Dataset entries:
==*==
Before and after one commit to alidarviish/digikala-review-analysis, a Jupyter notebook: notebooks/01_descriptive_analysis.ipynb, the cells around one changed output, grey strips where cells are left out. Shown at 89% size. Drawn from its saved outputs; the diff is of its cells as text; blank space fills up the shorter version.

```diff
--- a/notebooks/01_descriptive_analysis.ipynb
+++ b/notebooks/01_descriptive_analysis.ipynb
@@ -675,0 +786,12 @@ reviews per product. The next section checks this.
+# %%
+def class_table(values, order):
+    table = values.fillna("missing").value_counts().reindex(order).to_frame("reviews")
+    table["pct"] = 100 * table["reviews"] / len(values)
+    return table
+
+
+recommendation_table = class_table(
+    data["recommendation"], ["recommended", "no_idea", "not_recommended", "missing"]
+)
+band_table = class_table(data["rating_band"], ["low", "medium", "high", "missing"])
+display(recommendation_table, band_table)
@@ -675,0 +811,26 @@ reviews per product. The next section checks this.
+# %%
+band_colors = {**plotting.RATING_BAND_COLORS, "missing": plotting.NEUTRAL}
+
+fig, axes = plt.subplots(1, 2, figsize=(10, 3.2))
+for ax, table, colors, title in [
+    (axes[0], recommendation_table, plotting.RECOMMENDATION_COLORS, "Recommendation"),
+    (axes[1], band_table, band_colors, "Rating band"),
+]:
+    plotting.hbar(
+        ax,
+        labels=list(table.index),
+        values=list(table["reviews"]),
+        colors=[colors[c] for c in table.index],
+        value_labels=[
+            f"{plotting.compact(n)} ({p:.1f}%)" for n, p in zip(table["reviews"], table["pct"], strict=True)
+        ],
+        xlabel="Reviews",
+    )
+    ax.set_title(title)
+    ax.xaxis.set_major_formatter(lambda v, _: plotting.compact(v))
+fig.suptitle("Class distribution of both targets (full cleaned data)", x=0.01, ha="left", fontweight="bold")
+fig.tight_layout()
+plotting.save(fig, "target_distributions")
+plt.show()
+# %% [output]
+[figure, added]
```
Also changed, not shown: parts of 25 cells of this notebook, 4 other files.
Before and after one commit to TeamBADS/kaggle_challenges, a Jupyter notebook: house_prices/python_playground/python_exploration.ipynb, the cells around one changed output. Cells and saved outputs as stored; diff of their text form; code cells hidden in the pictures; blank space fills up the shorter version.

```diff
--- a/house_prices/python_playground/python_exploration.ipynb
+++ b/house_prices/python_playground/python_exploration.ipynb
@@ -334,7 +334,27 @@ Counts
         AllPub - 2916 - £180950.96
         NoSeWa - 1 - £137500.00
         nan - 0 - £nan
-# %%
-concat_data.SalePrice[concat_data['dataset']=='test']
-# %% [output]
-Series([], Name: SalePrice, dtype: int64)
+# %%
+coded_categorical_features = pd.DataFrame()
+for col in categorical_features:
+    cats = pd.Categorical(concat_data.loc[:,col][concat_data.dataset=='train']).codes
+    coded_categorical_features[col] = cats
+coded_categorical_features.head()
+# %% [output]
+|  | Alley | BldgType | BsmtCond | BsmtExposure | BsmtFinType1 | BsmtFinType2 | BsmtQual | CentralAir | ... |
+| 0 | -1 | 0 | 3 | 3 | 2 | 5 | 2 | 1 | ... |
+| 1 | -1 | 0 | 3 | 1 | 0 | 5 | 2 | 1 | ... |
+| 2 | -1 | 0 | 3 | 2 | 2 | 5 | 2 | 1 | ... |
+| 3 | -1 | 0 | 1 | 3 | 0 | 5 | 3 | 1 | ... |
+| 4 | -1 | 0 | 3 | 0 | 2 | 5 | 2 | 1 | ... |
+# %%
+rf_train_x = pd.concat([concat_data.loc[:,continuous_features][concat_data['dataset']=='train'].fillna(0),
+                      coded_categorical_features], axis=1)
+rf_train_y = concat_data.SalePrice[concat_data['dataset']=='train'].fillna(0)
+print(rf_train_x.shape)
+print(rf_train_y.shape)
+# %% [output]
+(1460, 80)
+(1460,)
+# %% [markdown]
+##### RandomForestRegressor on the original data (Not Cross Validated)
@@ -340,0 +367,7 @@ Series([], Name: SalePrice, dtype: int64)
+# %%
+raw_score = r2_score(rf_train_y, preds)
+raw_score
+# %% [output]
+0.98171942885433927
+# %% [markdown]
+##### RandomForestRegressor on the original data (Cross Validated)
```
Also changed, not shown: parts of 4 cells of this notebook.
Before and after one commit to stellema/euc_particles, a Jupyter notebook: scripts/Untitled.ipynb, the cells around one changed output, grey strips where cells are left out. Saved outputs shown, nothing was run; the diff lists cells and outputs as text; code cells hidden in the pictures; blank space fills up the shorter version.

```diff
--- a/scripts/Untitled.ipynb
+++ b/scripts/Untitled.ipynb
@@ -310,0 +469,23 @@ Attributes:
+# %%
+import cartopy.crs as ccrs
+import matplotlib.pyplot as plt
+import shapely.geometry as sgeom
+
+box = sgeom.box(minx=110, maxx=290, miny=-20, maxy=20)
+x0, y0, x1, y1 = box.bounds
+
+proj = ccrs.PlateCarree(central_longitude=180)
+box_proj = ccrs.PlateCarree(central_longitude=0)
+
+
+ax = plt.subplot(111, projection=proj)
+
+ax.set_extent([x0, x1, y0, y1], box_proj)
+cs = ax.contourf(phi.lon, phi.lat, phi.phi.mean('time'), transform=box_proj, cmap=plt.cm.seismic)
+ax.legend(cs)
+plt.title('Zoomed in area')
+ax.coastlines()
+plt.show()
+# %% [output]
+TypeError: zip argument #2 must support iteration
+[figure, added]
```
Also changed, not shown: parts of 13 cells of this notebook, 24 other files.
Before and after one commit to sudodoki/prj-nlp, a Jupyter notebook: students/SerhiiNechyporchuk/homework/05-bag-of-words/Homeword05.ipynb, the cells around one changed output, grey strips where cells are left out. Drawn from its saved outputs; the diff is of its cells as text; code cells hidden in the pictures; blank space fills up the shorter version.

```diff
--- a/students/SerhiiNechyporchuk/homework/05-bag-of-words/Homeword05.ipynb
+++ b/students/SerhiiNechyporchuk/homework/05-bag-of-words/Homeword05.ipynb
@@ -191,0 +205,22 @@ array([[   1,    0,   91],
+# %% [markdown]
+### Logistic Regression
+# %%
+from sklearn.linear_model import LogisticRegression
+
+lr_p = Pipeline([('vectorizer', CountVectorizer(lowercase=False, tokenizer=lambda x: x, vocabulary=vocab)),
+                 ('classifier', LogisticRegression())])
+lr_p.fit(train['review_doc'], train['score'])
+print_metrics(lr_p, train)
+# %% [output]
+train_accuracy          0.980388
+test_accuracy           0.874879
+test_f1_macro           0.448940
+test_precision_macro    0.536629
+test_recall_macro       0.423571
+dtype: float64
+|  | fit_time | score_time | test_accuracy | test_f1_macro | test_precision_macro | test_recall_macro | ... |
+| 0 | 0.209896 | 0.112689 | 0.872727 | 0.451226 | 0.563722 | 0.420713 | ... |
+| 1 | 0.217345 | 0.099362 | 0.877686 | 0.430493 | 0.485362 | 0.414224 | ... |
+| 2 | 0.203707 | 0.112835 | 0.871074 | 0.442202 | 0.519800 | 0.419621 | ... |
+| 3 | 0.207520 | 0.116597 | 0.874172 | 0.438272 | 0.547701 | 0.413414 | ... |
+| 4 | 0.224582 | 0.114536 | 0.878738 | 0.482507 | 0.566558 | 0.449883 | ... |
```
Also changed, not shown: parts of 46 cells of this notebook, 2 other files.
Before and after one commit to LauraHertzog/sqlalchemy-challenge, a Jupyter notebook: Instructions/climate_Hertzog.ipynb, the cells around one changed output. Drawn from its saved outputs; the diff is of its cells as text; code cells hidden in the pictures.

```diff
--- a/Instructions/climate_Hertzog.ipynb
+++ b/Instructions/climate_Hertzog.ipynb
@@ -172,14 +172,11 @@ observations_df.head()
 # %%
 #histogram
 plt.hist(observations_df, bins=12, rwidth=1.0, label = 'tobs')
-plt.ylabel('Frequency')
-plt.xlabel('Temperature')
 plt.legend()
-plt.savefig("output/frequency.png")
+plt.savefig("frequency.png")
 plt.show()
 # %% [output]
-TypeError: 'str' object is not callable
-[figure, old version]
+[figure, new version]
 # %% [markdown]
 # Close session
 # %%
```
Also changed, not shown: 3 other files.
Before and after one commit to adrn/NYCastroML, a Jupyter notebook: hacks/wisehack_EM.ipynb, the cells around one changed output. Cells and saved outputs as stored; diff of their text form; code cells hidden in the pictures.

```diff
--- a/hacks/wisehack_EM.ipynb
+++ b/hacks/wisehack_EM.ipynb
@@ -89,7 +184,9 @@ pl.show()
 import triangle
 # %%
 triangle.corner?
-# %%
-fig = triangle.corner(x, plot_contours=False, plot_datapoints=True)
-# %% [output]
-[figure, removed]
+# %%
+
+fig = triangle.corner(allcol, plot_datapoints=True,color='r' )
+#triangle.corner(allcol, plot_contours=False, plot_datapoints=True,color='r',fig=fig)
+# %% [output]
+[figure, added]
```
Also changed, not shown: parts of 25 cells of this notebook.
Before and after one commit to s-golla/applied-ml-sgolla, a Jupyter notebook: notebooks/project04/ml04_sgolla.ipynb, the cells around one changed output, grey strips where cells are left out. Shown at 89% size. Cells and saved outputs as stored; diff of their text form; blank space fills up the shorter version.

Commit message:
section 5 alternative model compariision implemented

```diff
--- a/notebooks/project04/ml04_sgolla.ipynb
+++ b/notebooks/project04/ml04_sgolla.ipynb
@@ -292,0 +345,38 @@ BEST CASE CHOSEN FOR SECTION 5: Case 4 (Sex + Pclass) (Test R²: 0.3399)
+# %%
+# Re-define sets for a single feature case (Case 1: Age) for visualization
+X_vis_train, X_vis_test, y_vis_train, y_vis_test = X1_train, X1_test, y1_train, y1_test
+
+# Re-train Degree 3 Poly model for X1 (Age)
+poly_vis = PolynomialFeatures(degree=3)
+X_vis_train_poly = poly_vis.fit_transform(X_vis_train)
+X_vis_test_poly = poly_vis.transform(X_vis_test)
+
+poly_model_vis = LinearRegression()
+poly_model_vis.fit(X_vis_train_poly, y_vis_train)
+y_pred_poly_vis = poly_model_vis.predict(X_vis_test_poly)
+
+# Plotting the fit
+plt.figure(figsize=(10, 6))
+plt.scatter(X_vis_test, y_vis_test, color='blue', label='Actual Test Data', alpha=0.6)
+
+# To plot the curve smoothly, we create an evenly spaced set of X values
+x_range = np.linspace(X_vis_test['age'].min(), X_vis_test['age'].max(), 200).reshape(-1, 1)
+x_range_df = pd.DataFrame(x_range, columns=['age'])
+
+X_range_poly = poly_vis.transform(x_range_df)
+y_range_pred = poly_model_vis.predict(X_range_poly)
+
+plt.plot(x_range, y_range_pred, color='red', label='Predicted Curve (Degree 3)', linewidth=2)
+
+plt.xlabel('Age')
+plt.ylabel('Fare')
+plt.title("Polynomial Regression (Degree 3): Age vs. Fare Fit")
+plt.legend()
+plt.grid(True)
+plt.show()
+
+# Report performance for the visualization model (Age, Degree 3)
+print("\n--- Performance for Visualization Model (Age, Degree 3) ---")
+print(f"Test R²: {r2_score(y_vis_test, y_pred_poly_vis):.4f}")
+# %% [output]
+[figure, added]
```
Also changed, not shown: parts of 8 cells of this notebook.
==*==
== Exercise objective ==
All lines in the entries above that hold the word "this" need to be copied.

== Your response ==
@@ -675,0 +786,12 @@ reviews per product. The next section checks this.
@@ -675,0 +811,26 @@ reviews per product. The next section checks this.
Also changed, not shown: parts of 25 cells of this notebook, 4 other files.
Also changed, not shown: parts of 4 cells of this notebook.
Also changed, not shown: parts of 13 cells of this notebook, 24 other files.
Also changed, not shown: parts of 46 cells of this notebook, 2 other files.
Also changed, not shown: parts of 25 cells of this notebook.
Also changed, not shown: parts of 8 cells of this notebook.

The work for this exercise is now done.